◆ TASK OBJECTIVE:
Reading down the listing below, count the lines where the word "HomeContent" shows up, then give only that count.

SOURCE MATERIAL section start

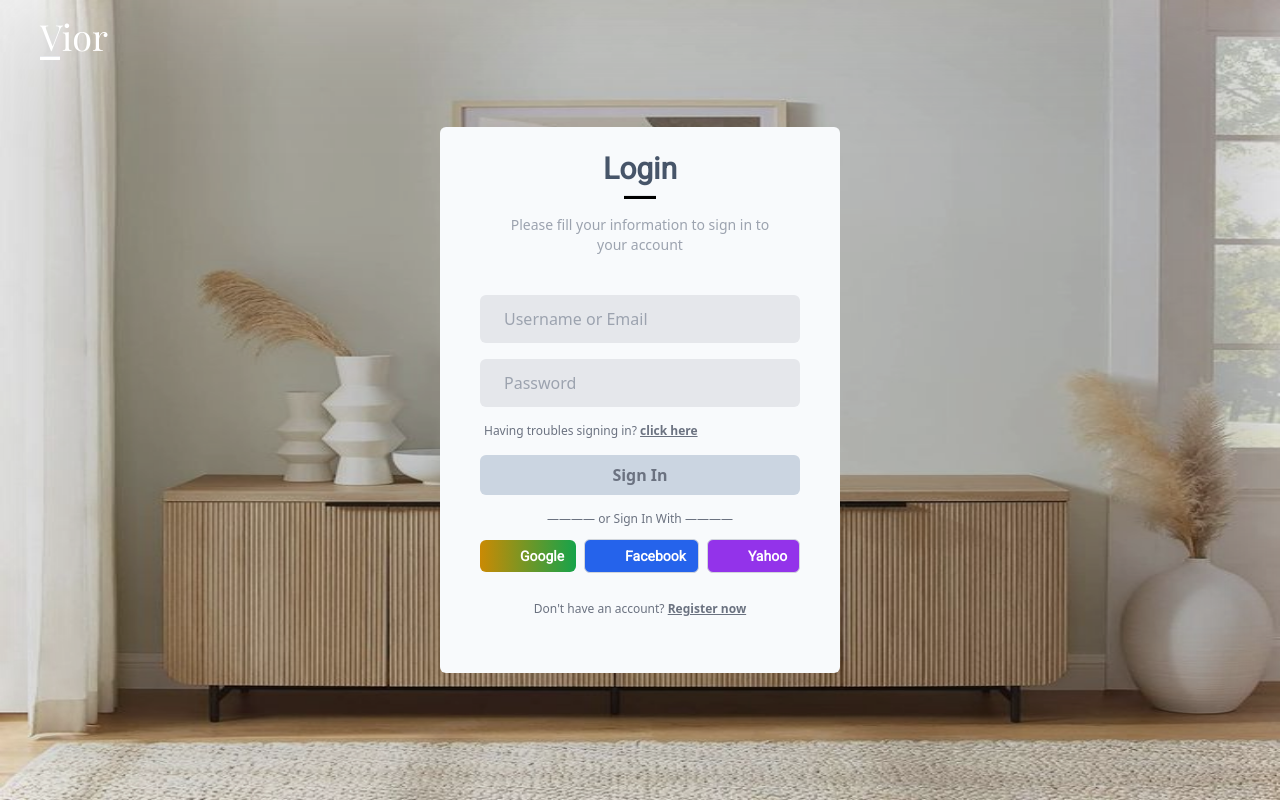
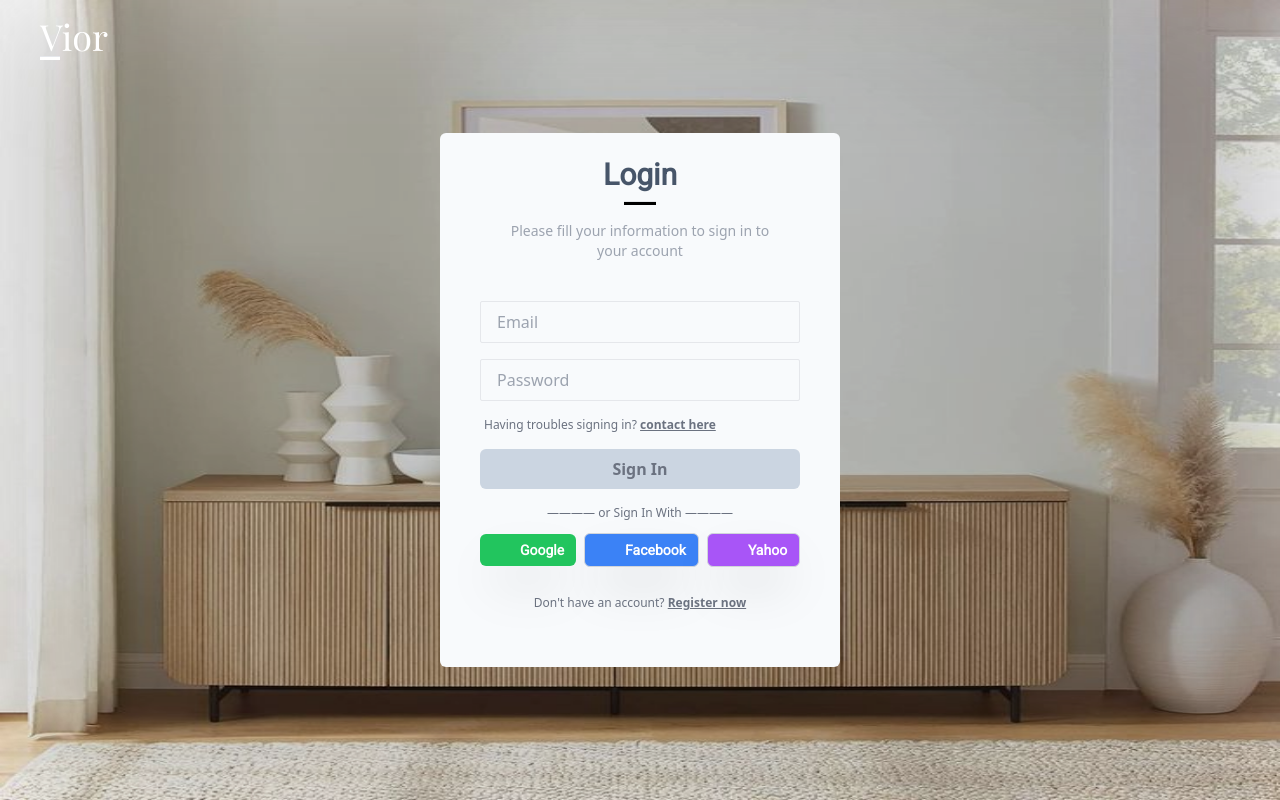
Before and after one commit to QuiteWTan/Viora, a React (Vite) app in the folder vior/: page /login in a window 1280 px wide. Built offline with nearby package versions, Linux system fonts and the light colour scheme; some icons are missing; a web font is replaced by a local one.

Commit message:
feat(home) : second home section

```diff
--- a/vior/package.json
+++ b/vior/package.json
@@ -10,6 +10,7 @@
     "preview": "vite preview"
   },
   "dependencies": {
+    "@headlessui/react": "^1.7.15",
     "boxicons": "^2.1.4",
     "classnames": "^2.3.2",
     "react": "^18.2.0",
--- a/vior/src/App.jsx
+++ b/vior/src/App.jsx
@@ -5,6 +5,7 @@ import LoginPage from './LoginPage/LoginPage'
 import TopUtil from './TopUtil'
 import { BrowserRouter as Router, Routes,Route} from 'react-router-dom';
 import RegisterPage from './Register/RegisterPage'
+import ParentComponent from './TestPage/testPage'
 
 const App = () => {
   return (
@@ -13,6 +14,7 @@ const App = () => {
         <Route path="/" element={<HomePage />} />
         <Route path="/login" element={<LoginPage />} />
         <Route path="/register" element={<RegisterPage />} />
+        <Route path="/test" element={<ParentComponent />} />
       </Routes>
     </Router>
   );
--- a/vior/src/FormComponent/AnimatedInput.jsx
+++ b/vior/src/FormComponent/AnimatedInput.jsx
@@ -1,36 +1,49 @@
 import React, { useState } from 'react';
-import classNames from 'classnames';
+import { Transition } from '@headlessui/react';
 
-function AnimatedInput() {
+const AnimatedInput = ({type,name,iconName,iconType,handleChange,values}) => {
+  const [formValues, setFormValues] = useState({
+    email: '',
+    password:''
+  });
+
+  const handleInputChange = (event) => {
+    const { name, value } = event.target;
+    console.log(name)
+    handleChange(name, value);
+  };
+
   const [isFocused, setIsFocused] = useState(false);
 
   const handleFocus = () => {
     setIsFocused(true);
   };
 
-    const handleBlur = () => {
+  const handleBlur = ( ) => {
     setIsFocused(false);
   };
 
-    const inputClasses = classNames(
-      'py-2 px-4 rounded-md transition-all duration-300',
-      {
-        'ring-2 ring-blue-500': isFocused,
-        'ring-2 ring-gray-300': !isFocused,
-      }
-    );
-
   return (
-      <div className="">
+    <div className={`relative py-2 px-4 border rounded-sm focus:outline-none transition-colors flex flex-row items-center justify-between w-full${
+      isFocused ? 'border-gray-500' : 'border-gray-300'
+    }`}>
       <input
-          type="text"
-          className={inputClasses}
+        type={type}
+        placeholder={name}
+        className='focus:outline-none bg-transparent'
         onFocus={handleFocus}
         onBlur={handleBlur}
-          placeholder='Username'
+        onChange={handleInputChange}
+        value={values}
+      />
+      <box-icon name={iconName} type={iconType}></box-icon>
+      <div
+        className={`absolute bottom-0 left-0 h-[2px] w-full bg-slate-500 transition-transform rounded-sm ${
+          isFocused ? 'scale-x-100' : 'scale-x-0'
+        }`}
       />
     </div>
   );
-  }
+};
 
   export default AnimatedInput
--- a/vior/src/HomePage/HomePage.jsx
+++ b/vior/src/HomePage/HomePage.jsx
@@ -1,12 +1,13 @@
 import Navbar from '../Navbar'
 import HomeContent from './HomeContent';
 import LoginPage from '../LoginPage/LoginPage';
+import SecondHomeSection from './SecondHomeSection';
 
 const HomePage = () => {
     return(
         <div className='flex flex-row'>
             <Navbar/>
-            <HomeContent/>
+            <SecondHomeSection/>
         </div>
     )
 }
--- /dev/null
+++ b/vior/src/HomePage/ThirdHomeSection.jsx
@@ -0,0 +1,3 @@
+const ThirdHomeSection = () => {
+
+}
--- a/vior/src/LoginPage/LoginPage.jsx
+++ b/vior/src/LoginPage/LoginPage.jsx
@@ -1,10 +1,34 @@
 import LoginBG from '../assets/Login/LoginBG.jpg'
-import { useState } from 'react';
+import React, { useState } from 'react';
+import AnimatedInput from '../FormComponent/AnimatedInput';
+
 const LoginPage = () => {
-    const [isFocusedUser, setIsFocusedUser] = useState(false);
-    const [isFocusedPassword, setIsFocusedPassword] = useState(false);
+    const [formValues, setFormValues] = useState({
+        email: '',
+        password:''
+
+      });
+
+      const handleSubmit = (e) => {
+        e.preventDefault();
+
+        if (Object.values(formValues).some(value => value === '')) {
+          console.log('Form is empty');
+        } else {
+          console.log('Form is not empty');
+        }
+      }
+
+      const handleChange = (name, value) => {
+        setFormValues((prevFormValues) => ({
+          ...prevFormValues,
+          [name]: value,
+        }));
+        console.log(name)
+      };
 
     return(
+
         <div className="w-full h-screen">
             <img src={LoginBG} alt="" className='w-full absolute h-full'/>
             <div className='bg-black opacity-20 blur-3xl w-full h-full absolute '></div>
@@ -26,37 +50,52 @@ const LoginPage = () => {
                             <hr className='w-[10%] h-[4px] bg-black'/>
                         </div>
                     </div>
+
                     <p className='text-gray-400 px-4 text-center text-sm'>Please fill your information to sign in to your account </p>
-                    <form className='flex flex-col gap-y-4 py-8'>
-                        <div className={`flex flex-row justify-between items-center bg-gray-200 py-3 px-6 rounded-md  ${isFocusedUser ? 'outline-gray-500' : ''}`} onFocus={ () => setIsFocusedUser(!isFocusedUser) } onBlur={() => setIsFocusedUser(!isFocusedUser)}>
-                            <input id="myInput" type="text" placeholder='Username or Email' className='bg-gray-200 outline-none'/>
-                            <box-icon name='user' ></box-icon>
+
+                    <form className='flex flex-col gap-y-4 py-8 ' onSubmit={handleSubmit}>
+                        <AnimatedInput
+                            type={'text'}
+                            name='Email'
+                            iconName='envelope'
+                            handleChange={handleChange}
+                            values={formValues.email}
+                        />
+                        <AnimatedInput
+                            type={'password'}
+                            name='Password'
+                            iconName='lock-alt'
+                            handleChange={handleChange}
+                            values={formValues.password}
+                        />
+                        <div className='text-xs px-1 text-gray-500'>
+                            <h1>Having troubles signing in? <a href="" className='font-bold underline'>contact here</a></h1>
                         </div>
-                        <div className={`flex flex-row justify-between items-center bg-gray-200 py-3 px-6 rounded-md  ${isFocusedPassword ? 'outline-gray-500' : ''}`} onFocus={() => setIsFocusedPassword(!isFocusedPassword)} onBlur={() => setIsFocusedPassword(!isFocusedPassword)}>
-                            <input type="password" placeholder='Password' className='bg-gray-200 outline-none'/>
-                            <box-icon name='lock-alt'></box-icon>
-                        </div>
-                        <div className='text-xs px-1 text-gray-500'>
-                            <h1>Having troubles signing in? <a href="" className='font-bold underline'>click here</a></h1>
-                        </div>
+
                         <button className='py-2 px-6 text-center w-full bg-slate-300 rounded-md font-bold text-gray-500 hover:bg-slate-400 duration-300 transition-color hover:text-gray-700'>
                             Sign In
                         </button>
+
                         <div className='text-xs text-gray-500 w-full text-center flex flex-col justify-center items-center'>
                             <h1>――――  or Sign In With ――――  </h1>
+
                             <div className='flex flex-row justify-center items-center py-3 gap-x-2 font-Robot'>
-                                <div className='flex flex-row items-center gap-x-1 py-1 px-3 rounded-md bg-gradient-to-r from-yellow-600  to-green-600'>
+
+                                <div className='flex flex-row items-center gap-x-1 py-1 px-3 rounded-md shadow-2xl bg-green-500'>
                                     <box-icon name='google' type='logo' color="white" ></box-icon>
                                     <h1 className='text-sm font-bold text-white'>Google</h1>
                                 </div>
-                                <div className='flex flex-row items-center gap-x-1 py-1 px-3 border border-gray-300 rounded-md bg-blue-600'>
+
+                                <div className='flex flex-row items-center gap-x-1 py-1 px-3 border border-gray-300 rounded-md bg-blue-500 shadow-2xl'>
                                     <box-icon name='facebook' type='logo' color="white" ></box-icon>
                                     <h1 className='text-sm  font-bold text-white'>Facebook</h1>
                                 </div>
-                                <div className='flex flex-row items-center gap-x-1 py-1 px-3 border border-gray-300 rounded-md bg-purple-600'>
+
+                                <div className='flex flex-row items-center gap-x-1 py-1 px-3 border border-gray-300 rounded-md bg-purple-500 shadow-2xl'>
                                     <box-icon name='yahoo' type='logo' color="white" ></box-icon>
                                     <h1 className='text-sm font-bold text-white'>Yahoo</h1>
                                 </div>
+
                             </div>
                         </div>
                         <div className='text-xs text-gray-500 w-full text-center'>
--- a/vior/src/Register/RegisterPage.jsx
+++ b/vior/src/Register/RegisterPage.jsx
@@ -5,12 +5,61 @@ import AnimatedInput from '../FormComponent/AnimatedInput';
 const RegisterPage = ( ) => {
 
     return(
-        <div className="w-full h-screen grid grid-cols-2">
-            <div className='w-full h-full'>
-                <img src={LoginBG} alt="" className='w-full h-full'/>
+        <div className="w-full h-screen grid grid-cols-2 bg-slate-50">
+            <div className='w-full relative'>
+                <img src={LoginBG} alt="" className='w-full h-full absolute'/>
             </div>
-            <div className='w-full h-full flex justify-center items-center'>
-                <AnimatedInput/>
+            <div className='w-full h-full flex items-center flex-col pt-16 pb-20 justify-evenly px-24'>
+                <h1 className='text-4xl font-play font-bold'>Vior</h1>
+                <div className='text-center'>
+                    <h1 className='text-2xl text-gray-500 font-bold font-poppins'>Welcome to Vior</h1>
+                    <p className='text-sm text-gray-400 font-Robot'>Transform your space with timeless elegance and exceptional craftsmanship, as we curate furniture that tells stories and creates cherished memories.</p>
+                </div>
+                <div className='grid grid-cols-2 gap-y-5 gap-x-5'>
+                    <div className='flex flex-row justify-center items-center w-full'>
+                        <AnimatedInput type={'text'} name='Username' iconName='user'/>
+                    </div>
+                    <div className='flex flex-row justify-center items-center w-full'>
+                        <AnimatedInput type={'email'} name='Email' iconName='envelope'/>
+                    </div>
+                    <div className='flex flex-row justify-center items-center w-full'>
+                        <AnimatedInput type={'password'} name='Password' iconName='lock-alt'/>
+                    </div>
+                    <div className='flex flex-row justify-center items-center w-full'>
+                        <AnimatedInput type={'password'} name='Confirm Password' iconName='lock-alt' iconType='solid'/>
+                    </div>
+                    <div className='flex flex-row justify-center items-center w-full'>
+                        <AnimatedInput type={'text'} name='PhoneNumber' iconName='phone'/>
+                    </div>
+                    <div className='flex flex-row justify-center items-center w-full'>
+                        <AnimatedInput type={'text'} name='Address' iconName='building-house'/>
+                    </div>
+                    <div className='flex flex-row justify-center items-center col-span-2'>
+                        <button className='py-2 px-16 text-center max-w-[400px] bg-slate-300 rounded-md font-bold text-gray-500 hover:bg-slate-400 duration-300 transition-color hover:text-gray-700 '>
+                            Register
+                        </button>
+                    </div>
+                    <div className='text-xs text-gray-500 w-full text-center flex flex-col justify-center items-center col-span-2'>
+                        <h1>――――  or Sign In With ――――  </h1>
+                        <div className='flex flex-row justify-center items-center py-3 gap-x-2 font-Robot'>
+                            <div className='flex flex-row items-center gap-x-1 py-1 px-3 rounded-md shadow-2xl bg-green-500'>
+                                <box-icon name='google' type='logo' color="white" ></box-icon>
+                                <h1 className='text-sm font-bold text-white'>Google</h1>
+                            </div>
+                            <div className='flex flex-row items-center gap-x-1 py-1 px-3 border border-gray-300 rounded-md bg-blue-500 shadow-2xl'>
+                                <box-icon name='facebook' type='logo' color="white" ></box-icon>
+                                <h1 className='text-sm  font-bold text-white'>Facebook</h1>
+                            </div>
+                            <div className='flex flex-row items-center gap-x-1 py-1 px-3 border border-gray-300 rounded-md bg-purple-500 shadow-2xl'>
+                                <box-icon name='yahoo' type='logo' color="white" ></box-icon>
+                                <h1 className='text-sm font-bold text-white'>Yahoo</h1>
+                            </div>
+                        </div>
+                    </div>
+                    <div className='text-xs text-gray-500 w-full text-center col-span-2'>
+                        <h1>Already have an account? <a href="" className='font-bold underline'>Sign In now.</a></h1>
+                    </div>
+                </div>
             </div>
         </div>
     )
--- /dev/null
+++ b/vior/src/TestPage/testPage.jsx
@@ -0,0 +1,30 @@
+import React, { useState } from 'react';
+import AnimatedInput from '../FormComponent/AnimatedInput';
+
+const ParentComponent = () => {
+  const [formValues, setFormValues] = useState({
+    email: '',
+  });
+
+  const handleChange = (event) => {
+    const { name, value } = event.target;
+    setFormValues((prevFormValues) => ({
+      ...prevFormValues,
+      [name]: value,
+    }));
+  };
+
+  return (
+    <div>
+      <AnimatedInput
+        type="email"
+        name="email"
+        iconName="envelope"
+        handleChange={handleChange}
+        values={formValues.email}
+      />
+    </div>
+  );
+};
+
+export default ParentComponent;
```
Also changed, not shown: vior/src/HomePage/SecondHomeSection.jsx (added, +57 -0 lines), vior/src/Navbar.jsx (+7 -5 lines), 1 other file (tests, documents, lock files or other folders). Lines whose indentation alone changed are shown as unchanged.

SOURCE MATERIAL section end

◆ TASK SOLUTION:
2